The letter will ask the justice department’s antitrust division to “examine Amazon’s business practices”, Mr Preston wrote in an appeal to authors seen by the Financial Times. The appeal was circulated by the literary agent Andrew Wylie, who has criticised the retailer.
Preston also said that the Justice Department is “expecting this letter and they have told me that they welcome any information we can provide.”
The news started quite a spirited (and generally gleeful) discussion on The Passive Voice, and Nate’s mentioned it on The Digital Reader too. (He also mentions that the UK Publishers Association is likewise calling for an anti-trust investigation of Amazon in the UK.
Let’s be clear on this: the Department of Justice already did look into Amazon, at least as far as its e-book pricing practices went, in the run-up to the Apple/Big Six publishers antitrust trial. The Department of Justice found nothing wrong with Amazon’s pricing policies, and Judge Cote noted this in her decision (and added that even if Amazon had been in the wrong, two wrongs don’t make a right). But the Department of Justice never said much about its investigation beyond that (despite Bob Kohn agitating for Cote to require the DoJ to release its findings in detail).
Some commenters on PV wonder whether this request might backfire and instead draw more attention to Hachette, who was found factually (albeit allowed to settle without admitting guilt) to have conspired in violation of anti-trust law. Frankly, I doubt it—just as I doubt this is going to lead to anything more than a tempest in a teapot and a chance for more publicity for Authors United. (Seriously, “they welcome any information we can provide”? It sounds like he’s quoting from a form letter the DoJ sends to anyone who writes them, crank and concerned alike.)
That being said, I actually kind of would like it if the Department of Justice were to investigate Amazon and announce their findings. I don’t believe Amazon has broken any antitrust laws, and if that is the case, it would be nice to have that stated clearly by an authority rather than buried in court documents nobody reads. If nothing else, it would at least give the people who complain Obama’s DoJ is uninterested in investigating Amazon something else to complain about.
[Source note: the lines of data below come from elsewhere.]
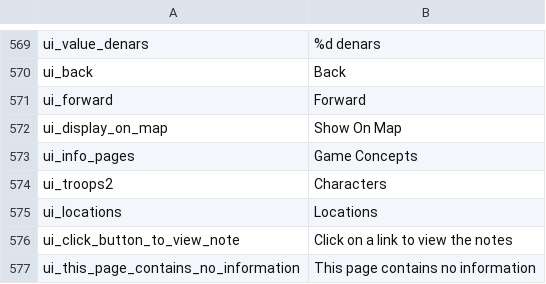
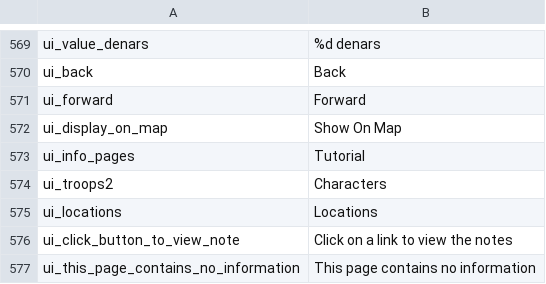
Before and after one commit to EldarFara/BetweenEmpires, a CSV file: languages/en/ui.csv, drawn as a sheet; only a part is shown, gaps mark what is left out.

```diff
--- a/languages/en/ui.csv
+++ b/languages/en/ui.csv
@@ -572,3 +572,3 @@ ui_forward|Forward
 ui_display_on_map|Show On Map
-ui_info_pages|Game Concepts
+ui_info_pages|Tutorial
 ui_troops2|Characters
```
Also changed, not shown: 11 other files.
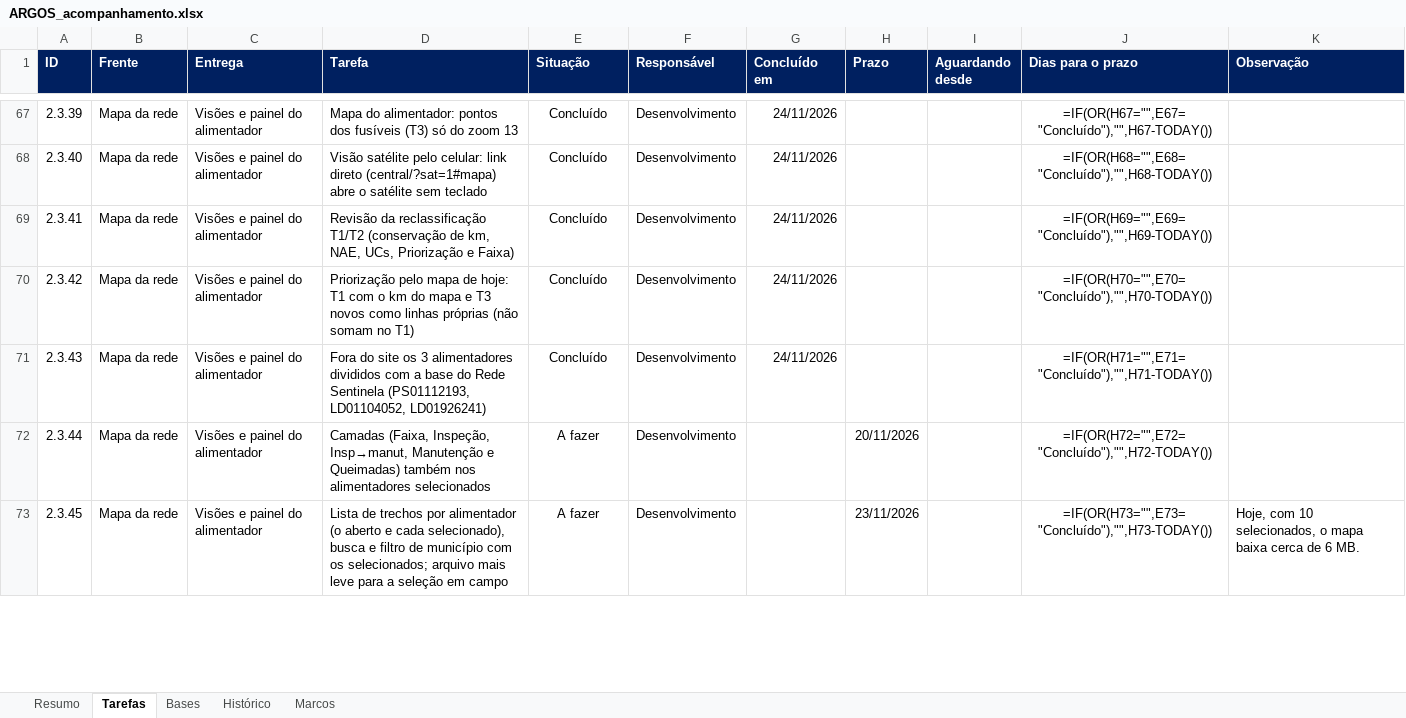
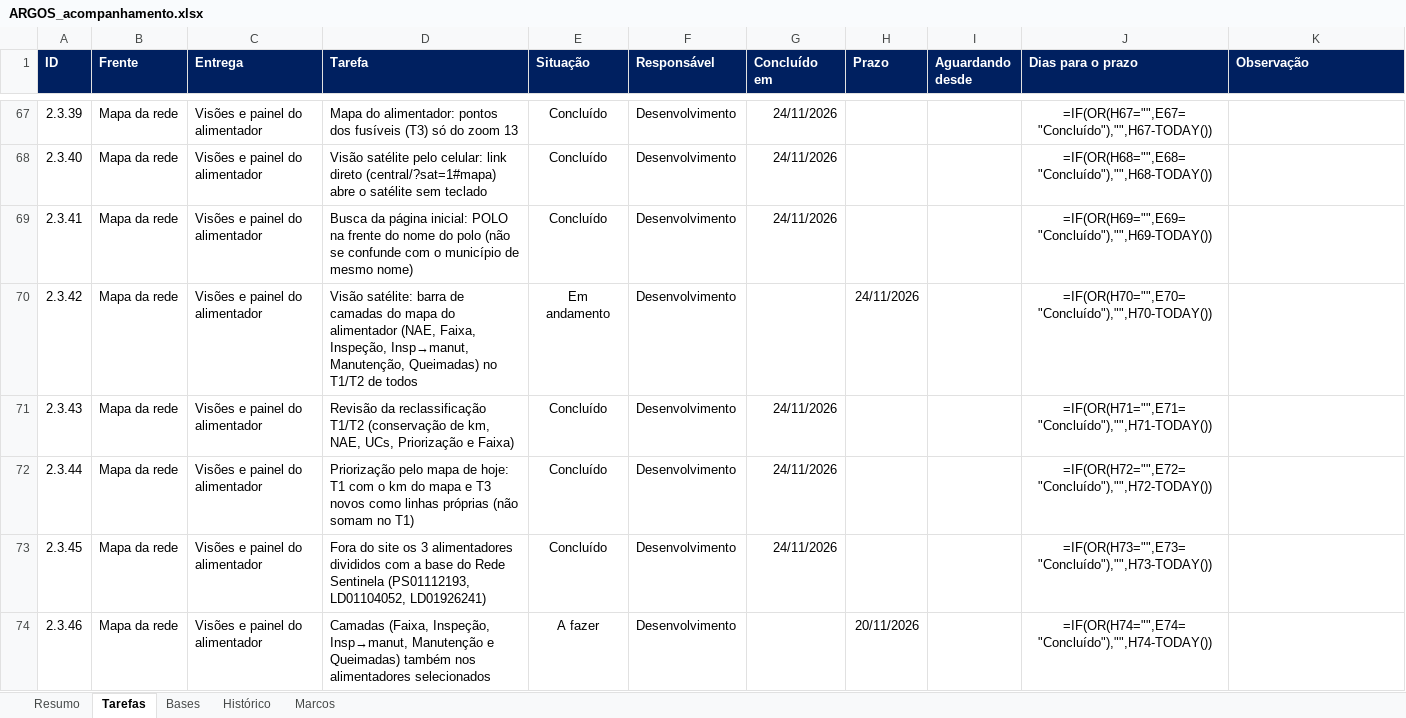
Before and after one commit to LGRSV/vera-vegeta-o-back, an Excel workbook: teste/escopo/ARGOS_acompanhamento.xlsx, sheet Tarefas, drawn as a sheet; only a part is shown, gaps mark what is left out; values as stored, in another font and other column widths than the file's, no borders; formulas without a stored value are shown as written; conditional formats not drawn; the diff covers the shown part only; the diff names each change by its address in the sheet, - before the commit and + after, or states it on an @@ line.

```diff
--- a/teste/escopo/ARGOS_acompanhamento.xlsx (sheet Tarefas)
+++ b/teste/escopo/ARGOS_acompanhamento.xlsx (sheet Tarefas)
-D69 (Tarefa): Revisão da reclassificação T1/T2 (conservação de km, NAE, UCs, Priorização e Faixa)
+D69 (Tarefa): Busca da página inicial: POLO na frente do nome do polo (não se confunde com o município de mesmo nome)
-D70 (Tarefa): Priorização pelo mapa de hoje: T1 com o km do mapa e T3 novos como linhas próprias (não somam no T1)
+D70 (Tarefa): Visão satélite: barra de camadas do mapa do alimentador (NAE, Faixa, Inspeção, Insp→manut, Manutenção, Queimadas) no T1/T2 de todos
-E70 (Situação): Concluído
+E70 (Situação): Em andamento
-G70 (Concluído em): 24/11/2026
+G70 (Concluído em): (empty)
-H70 (Prazo): (empty)
+H70 (Prazo): 24/11/2026
-D71 (Tarefa): Fora do site os 3 alimentadores divididos com a base do Rede Sentinela (PS01112193, LD01104052, LD01926241)
+D71 (Tarefa): Revisão da reclassificação T1/T2 (conservação de km, NAE, UCs, Priorização e Faixa)
-D72 (Tarefa): Camadas (Faixa, Inspeção, Insp→manut, Manutenção e Queimadas) também nos alimentadores selecionados
+D72 (Tarefa): Priorização pelo mapa de hoje: T1 com o km do mapa e T3 novos como linhas próprias (não somam no T1)
-E72:E73 (Situação): A fazer
+E72:E73 (Situação): Concluído
-G72:G73 (Concluído em): (empty)
+G72:G73 (Concluído em): 24/11/2026
-H72 (Prazo): 20/11/2026
+H72 (Prazo): (empty)
-D73 (Tarefa): Lista de trechos por alimentador (o aberto e cada selecionado), busca e filtro de município com os selecionados; arquivo mais leve para a seleção em campo
+D73 (Tarefa): Fora do site os 3 alimentadores divididos com a base do Rede Sentinela (PS01112193, LD01104052, LD01926241)
-H73 (Prazo): 23/11/2026
+H73 (Prazo): (empty)
-K73 (Observação): Hoje, com 10 selecionados, o mapa baixa cerca de 6 MB.
+K73 (Observação): (empty)
+row 74: 2.3.46 | Mapa da rede | Visões e painel do alimentador | Camadas (Faixa, Inspeção, Insp→manut, Manutenção e Queimadas) também nos alimentadores selecionados | A fazer | Desenvolvimento |  | 20/11/2026 |  | =IF(OR(H74="",E74="Concluído"),"",H74-TODAY())
```
Also changed, not shown: 1 added row and 136 edited cells elsewhere in this sheet, sheet Resumo, sheet Histórico, 5 other files.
In the end, it’s basically just another story about a bunch of disgruntled authors seeking publicity. (And we’re giving it to them, yay.)